Forget What You Know About White Tea
White tea is difficult to describe objectively. It is minimally processed, yet can have widely varying outcomes. All white tea goes through an unusually long withering process which gives it that pervasive light sweetness at its core. For a more thorough description, click here, but it’s primarily a long time withering and a short time drying. There are some producers who break rules and incorporate oolong techniques like shaking and rolling their white tea. You could make an argument that that isn’t white tea, but to quote the great Kris Kristofferson, “If it sounds like country music, man, that’s what it is...”
Not Your Grandfather’s Tea
White tea is still little understood or consumed in America, but its popularity is growing in China. Young people there often view white tea as healthy and hip – not the tea their grandfather’s drink. Traditionally, making white tea is a “hands-off” process. This means the leaves will retain more of their natural shape, making it bulky and voluminous when compared with other tea. But white tea is now commonly pressed into cakes (similar to puer), which makes it convenient for storing, aging, and the compressed leaf is much easier to handle in western steeping gear (and cool looking). Whether loose leaf or pressed, one isn’t necessarily better than the other, it depends on what kind of tea it is, and more importantly, what you’re looking for.
White Tea is Not Delicate

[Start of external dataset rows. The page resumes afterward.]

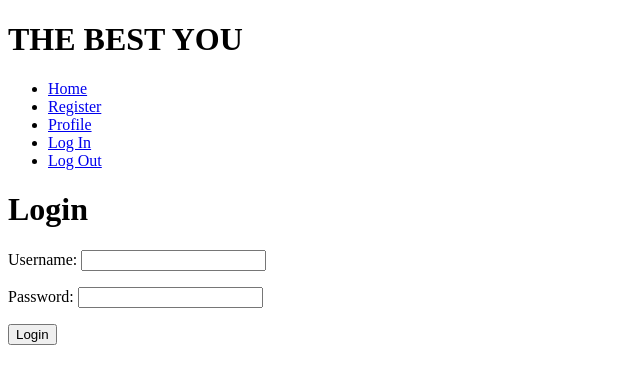
After one commit to jmlodge/the_best_you, a Django app: page /login/ in a window 1280 px wide. The commit adds this page. Shown: the top 384 px of the page, without its empty margins (0-640 px from the left). Run offline with Django 3.2, Linux system fonts and the light colour scheme.

Commit message:
adds user login/out and profile

```diff
--- a/accounts/forms.py
+++ b/accounts/forms.py
@@ -30,3 +30,8 @@ class UserProfileForm(forms.ModelForm):
     class Meta:
         model = UserProfile
         fields = ('website', 'bio', 'image')
+
+
+class UserLoginForm(forms.Form):
+    username = forms.CharField()
+    password = forms.CharField(widget=forms.PasswordInput)
--- a/accounts/views.py
+++ b/accounts/views.py
@@ -2,9 +2,8 @@
 from __future__ import unicode_literals
 
 from django.shortcuts import render, redirect
-from accounts.forms import UserForm, UserProfileForm
+from accounts.forms import UserForm, UserProfileForm, UserLoginForm
 from django.contrib import auth
-from django.contrib.auth import authenticate
 from django.core.urlresolvers import reverse
 from django.template.context_processors import csrf
 from django.contrib import messages
@@ -49,11 +48,12 @@ def register(request):
 
 def login(request):
     if request.method == 'POST':
-        # need UserLoginForm
         form = UserLoginForm(request.POST)
         if form.is_valid():
-            user = authenticate(username=request.POST.get('username'),
-                                password=request.POST.get('password'))
+            username = request.POST.get('username')
+            password = request.POST.get('password')
+
+            user = auth.authenticate(username=username, password=password)
 
             if user is not None:
                 auth.login(request, user)
@@ -61,10 +61,18 @@ def login(request):
             else:
                 form.add_error(None, "Your Username and, or Password was not recognised")
 
-        else:
-            form = UserLoginForm()
+    else:
+        form = UserLoginForm()
 
-        args = {'form': form}
-        args.update(csrf(request))
-        # make login.html
-        return render(request, 'login.html', args)
+    args = {'form': form}
+    args.update(csrf(request))
+    return render(request, 'accounts/login.html', args)
+
+
+def logout(request):
+    auth.logout(request)
+    return redirect(reverse('home'))
+
+
+def profile(request):
+    return render(request, 'accounts/profile.html')
--- /dev/null
+++ b/templates/accounts/login.html
@@ -0,0 +1,11 @@
+{% extends 'base.html' %}
+{% block content %}
+    <form role="form" method="post" action="{% url 'login' %}">
+        <h1>Login</h1>
+        {% csrf_token %}
+        {{ form.as_p }}
+        <div>
+            <button type="submit">Login</button>
+        </div>
+    </form>
+{% endblock %}
--- /dev/null
+++ b/templates/accounts/profile.html
@@ -0,0 +1,5 @@
+{% extends 'base.html' %}
+{% block content %}
+    <h2>Success!</h2>
+    <p>You are logged in as {{ user.username }}</p>
+{% endblock %}
--- a/templates/base.html
+++ b/templates/base.html
@@ -10,8 +10,9 @@
     <ul>
         <li><a href="/">Home</a></li>
         <li><a href="{% url 'register' %}">Register</a></li>
-        <li><a href="#">Log In</a></li>
-        <li><a href="#">Log Out</a></li>
+        <li><a href="{% url 'profile' %}">Profile</a></li>
+        <li><a href="{% url 'login' %}">Log In</a></li>
+        <li><a href="{% url 'logout' %}">Log Out</a></li>
     </ul>
 </nav>
 
--- a/the_best_you/settings.py
+++ b/the_best_you/settings.py
@@ -127,3 +127,7 @@ STATICFILES_DIR = (os.path.join(BASE_DIR, "static"))
 MEDIA_URL = '/media/'
 
 MEDIA_ROOT = os.path.join(BASE_DIR, 'media')
+
+AUTHENTICATION_BACKENDS = (
+    'django.contrib.auth.backends.ModelBackend',
+)
--- a/the_best_you/urls.py
+++ b/the_best_you/urls.py
@@ -7,4 +7,7 @@ urlpatterns = [
     url(r'^admin/', admin.site.urls),
     url(r'^$', home_views.home, name='home'),
     url(r'^register/$', account_views.register, name='register'),
+    url(r'^login/$', account_views.login, name='login'),
+    url(r'^logout/$', account_views.logout, name='logout'),
+    url(r'^profile/$', account_views.profile, name='profile'),
 ]
```
Also changed, not shown: db.sqlite3.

Though others may say otherwise, steep white tea however you see fit. You can boil it, steep it too long, and swear at it. Well-made white tea will still have a light sweetness and usually lack astringency. If you want to turn the temperature down, go for it. If you want to crank everything up to “11”, try it out. If you want more specific recommendations, we’re happy to help. It’s worth stating the obvious that white tea is often not white in appearance. The process typically turns the leaves into a varying mix of silver/gray and greens. But since there is no kill-green step, sometimes incidental oxidation/fermentation can occur, which will turn the leaves darker through that long withering process. The more the leaf is handled during withering, the more oxidation is likely to happen. The aging process will darken the leaves as well. At five years white tea can go through quite a bit of transformation, which is much quicker than most puer.